Exact reproduction of the data is required, with images excluded.

┏━━

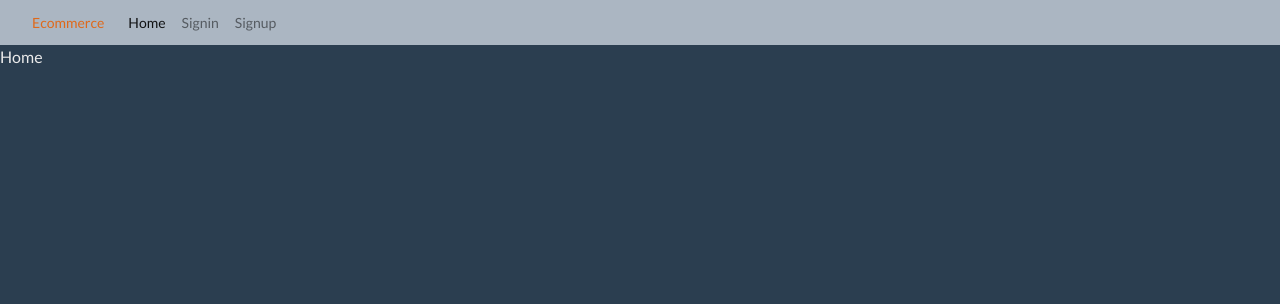
Repository: godlikeAlex/ecommerce-frontend-react
Page: /
The author's editor kept a copy of each file at every save. The page is drawn from the files as they stood at one save, then again after the next save.
The browser window is 1280 px wide. The pictures show the whole page.
The project was rebuilt for these pictures with package versions that can differ from the ones it lists, and the page was loaded fresh each time. Also part of the build but not shown: src/components/Auth/SignIn.js, src/components/Auth/SignUp.js.

Above is the page before, as saved 2019-12-12 01:05:04.

### public/index.html
<!DOCTYPE html>
<html lang="en">
  <head>
    <meta charset="utf-8" />
    <link rel="icon" href="%PUBLIC_URL%/favicon.ico" />
    <meta name="viewport" content="width=device-width, initial-scale=1" />
    <meta name="theme-color" content="#000000" />
    <meta
      name="description"
      content="Web site created using create-react-app"
    />
    <link rel="apple-touch-icon" href="%PUBLIC_URL%/logo192.png" />
    <!--
      manifest.json provides metadata used when your web app is installed on a
      user's mobile device or desktop. See https://developers.google.com/web/fundamentals/web-app-manifest/
    -->
    <link rel="manifest" href="%PUBLIC_URL%/manifest.json" />
    <!--
      Notice the use of %PUBLIC_URL% in the tags above.
      It will be replaced with the URL of the `public` folder during the build.
      Only files inside the `public` folder can be referenced from the HTML.

      Unlike "/favicon.ico" or "favicon.ico", "%PUBLIC_URL%/favicon.ico" will
      work correctly both with client-side routing and a non-root public URL.
      Learn how to configure a non-root public URL by running `npm run build`.
    -->
    <link rel="stylesheet" href="https://bootswatch.com/4/superhero/bootstrap.min.css">
    <title>Express Ecomerce Application</title>
  </head>
  <body>
    <noscript>You need to enable JavaScript to run this app.</noscript>
    <div id="root"></div>
    <!--
      This HTML file is a template.
      If you open it directly in the browser, you will see an empty page.

      You can add webfonts, meta tags, or analytics to this file.
      The build step will place the bundled scripts into the <body> tag.

      To begin the development, run `npm start` or `yarn start`.
      To create a production bundle, use `npm run build` or `yarn build`.
    -->
  </body>
</html>

### src/App.js
import React from 'react';
import Routes from './Routes';

function App() {
  return (
    <div className="App">
      <Routes />
    </div>
  );
}

export default App;

### src/Routes.js
import React from 'react';
import {BrowserRouter as Router, Switch, Route} from 'react-router-dom';
import SignIn from './components/Auth/SignIn';
import SignUp from './components/Auth/SignUp';
import Home from './components/Core/MainPage';
import Menu from './components/Core/Menu';

const Routes = () => (
    <Router>
        <Menu />
        <Switch>
            <Route path='/' exact component={Home} />
            <Route path='/signin' exact component={SignIn} />
            <Route path='/signup' exact component={SignUp} />
        </Switch>
    </Router>
);

export default Routes;

### src/components/Core/MainPage.js
import React from 'react';

const MainPage = () => {
    return (
        <div>
            <div>Home</div>
        </div>
    )
};

export default MainPage;

### src/components/Core/Menu.js
import React from 'react';
import { Link, withRouter } from 'react-router-dom';

const isActive = (history, path) => {
    const defaultClasses = 'nav-item nav-link';
    return history.location.pathname === path ? `${defaultClasses} active` : defaultClasses;
}

const Menu = ({history}) => {
    return (
        <nav class="navbar navbar-expand-lg navbar-light bg-light">
            <Link className="nav-item nav-link" to="/">Ecommerce</Link>
            <button class="navbar-toggler" type="button" data-toggle="collapse" data-target="#navbarNavAltMarkup" aria-controls="navbarNavAltMarkup" aria-expanded="false" aria-label="Toggle navigation">
                <span class="navbar-toggler-icon"></span>
            </button>
            <div class="collapse navbar-collapse" id="navbarNavAltMarkup">
                <div class="navbar-nav">
                    <Link className={isActive(history, '/')} to="/">Home <span class="sr-only">(current)</span></Link>
                    <Link className={isActive(history, '/signin')} to="/signin">Signin</Link>
                    <Link className={isActive(history, '/signup')} to="/signup">Signup</Link>
                </div>
            </div>
        </nav>
    )
};

export default withRouter(Menu);

### src/components/Core/Layout.js
import React from 'react';

const Layout = ({title = 'Title', description = 'Desc', className, children}) => (
    <div>
        <div className="jumbotron">
            <h2>Title</h2>
            <p className="lead">{description}</p>
        </div>
        <div className={className}>
            {children}
        </div>
    </div>
);

export default Layout;

Loaded but not shown: src/index.js (common file)

After the next save:
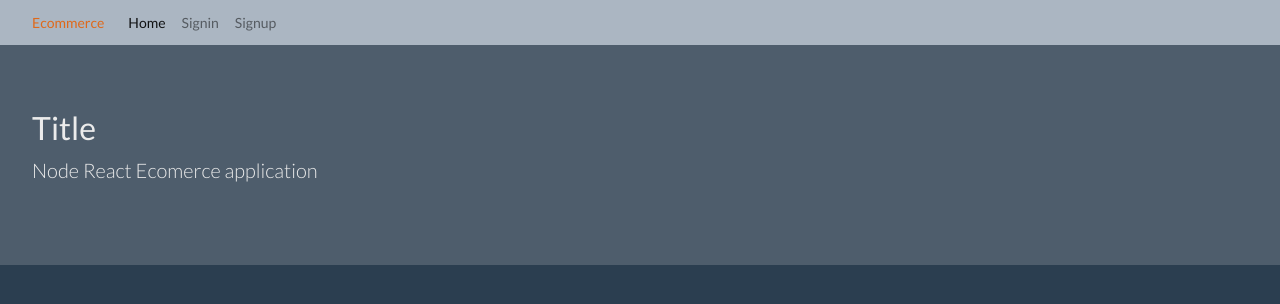
Saved 117 s later.
--- a/src/components/Core/MainPage.js
+++ b/src/components/Core/MainPage.js
@@ -1,9 +1,12 @@
 import React from 'react';
+import Layout from './Layout';
 
 const MainPage = () => {
     return (
         <div>
-            <div>Home</div>
+            <Layout title="Home Page" description="Node React Ecomerce application">
+
+            </Layout>
         </div>
     )
 };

┗━━

SOLUTION FOR THIS EXERCISE:
Repository: godlikeAlex/ecommerce-frontend-react
Page: /
The author's editor kept a copy of each file at every save. The page is drawn from the files as they stood at one save, then again after the next save.
The browser window is 1280 px wide. The pictures show the whole page.
The project was rebuilt for these pictures with package versions that can differ from the ones it lists, and the page was loaded fresh each time. Also part of the build but not shown: src/components/Auth/SignIn.js, src/components/Auth/SignUp.js.

Above is the page before, as saved 2019-12-12 01:05:04.

### public/index.html
<!DOCTYPE html>
<html lang="en">
  <head>
    <meta charset="utf-8" />
    <link rel="icon" href="%PUBLIC_URL%/favicon.ico" />
    <meta name="viewport" content="width=device-width, initial-scale=1" />
    <meta name="theme-color" content="#000000" />
    <meta
      name="description"
      content="Web site created using create-react-app"
    />
    <link rel="apple-touch-icon" href="%PUBLIC_URL%/logo192.png" />
    <!--
      manifest.json provides metadata used when your web app is installed on a
      user's mobile device or desktop. See https://developers.google.com/web/fundamentals/web-app-manifest/
    -->
    <link rel="manifest" href="%PUBLIC_URL%/manifest.json" />
    <!--
      Notice the use of %PUBLIC_URL% in the tags above.
      It will be replaced with the URL of the `public` folder during the build.
      Only files inside the `public` folder can be referenced from the HTML.

      Unlike "/favicon.ico" or "favicon.ico", "%PUBLIC_URL%/favicon.ico" will
      work correctly both with client-side routing and a non-root public URL.
      Learn how to configure a non-root public URL by running `npm run build`.
    -->
    <link rel="stylesheet" href="https://bootswatch.com/4/superhero/bootstrap.min.css">
    <title>Express Ecomerce Application</title>
  </head>
  <body>
    <noscript>You need to enable JavaScript to run this app.</noscript>
    <div id="root"></div>
    <!--
      This HTML file is a template.
      If you open it directly in the browser, you will see an empty page.

      You can add webfonts, meta tags, or analytics to this file.
      The build step will place the bundled scripts into the <body> tag.

      To begin the development, run `npm start` or `yarn start`.
      To create a production bundle, use `npm run build` or `yarn build`.
    -->
  </body>
</html>

### src/App.js
import React from 'react';
import Routes from './Routes';

function App() {
  return (
    <div className="App">
      <Routes />
    </div>
  );
}

export default App;

### src/Routes.js
import React from 'react';
import {BrowserRouter as Router, Switch, Route} from 'react-router-dom';
import SignIn from './components/Auth/SignIn';
import SignUp from './components/Auth/SignUp';
import Home from './components/Core/MainPage';
import Menu from './components/Core/Menu';

const Routes = () => (
    <Router>
        <Menu />
        <Switch>
            <Route path='/' exact component={Home} />
            <Route path='/signin' exact component={SignIn} />
            <Route path='/signup' exact component={SignUp} />
        </Switch>
    </Router>
);

export default Routes;

### src/components/Core/MainPage.js
import React from 'react';

const MainPage = () => {
    return (
        <div>
            <div>Home</div>
        </div>
    )
};

export default MainPage;

### src/components/Core/Menu.js
import React from 'react';
import { Link, withRouter } from 'react-router-dom';

const isActive = (history, path) => {
    const defaultClasses = 'nav-item nav-link';
    return history.location.pathname === path ? `${defaultClasses} active` : defaultClasses;
}

const Menu = ({history}) => {
    return (
        <nav class="navbar navbar-expand-lg navbar-light bg-light">
            <Link className="nav-item nav-link" to="/">Ecommerce</Link>
            <button class="navbar-toggler" type="button" data-toggle="collapse" data-target="#navbarNavAltMarkup" aria-controls="navbarNavAltMarkup" aria-expanded="false" aria-label="Toggle navigation">
                <span class="navbar-toggler-icon"></span>
            </button>
            <div class="collapse navbar-collapse" id="navbarNavAltMarkup">
                <div class="navbar-nav">
                    <Link className={isActive(history, '/')} to="/">Home <span class="sr-only">(current)</span></Link>
                    <Link className={isActive(history, '/signin')} to="/signin">Signin</Link>
                    <Link className={isActive(history, '/signup')} to="/signup">Signup</Link>
                </div>
            </div>
        </nav>
    )
};

export default withRouter(Menu);

### src/components/Core/Layout.js
import React from 'react';

const Layout = ({title = 'Title', description = 'Desc', className, children}) => (
    <div>
        <div className="jumbotron">
            <h2>Title</h2>
            <p className="lead">{description}</p>
        </div>
        <div className={className}>
            {children}
        </div>
    </div>
);

export default Layout;

Loaded but not shown: src/index.js (common file)

After the next save:
Saved 117 s later.
--- a/src/components/Core/MainPage.js
+++ b/src/components/Core/MainPage.js
@@ -1,9 +1,12 @@
 import React from 'react';
+import Layout from './Layout';
 
 const MainPage = () => {
     return (
         <div>
-            <div>Home</div>
+            <Layout title="Home Page" description="Node React Ecomerce application">
+
+            </Layout>
         </div>
     )
 };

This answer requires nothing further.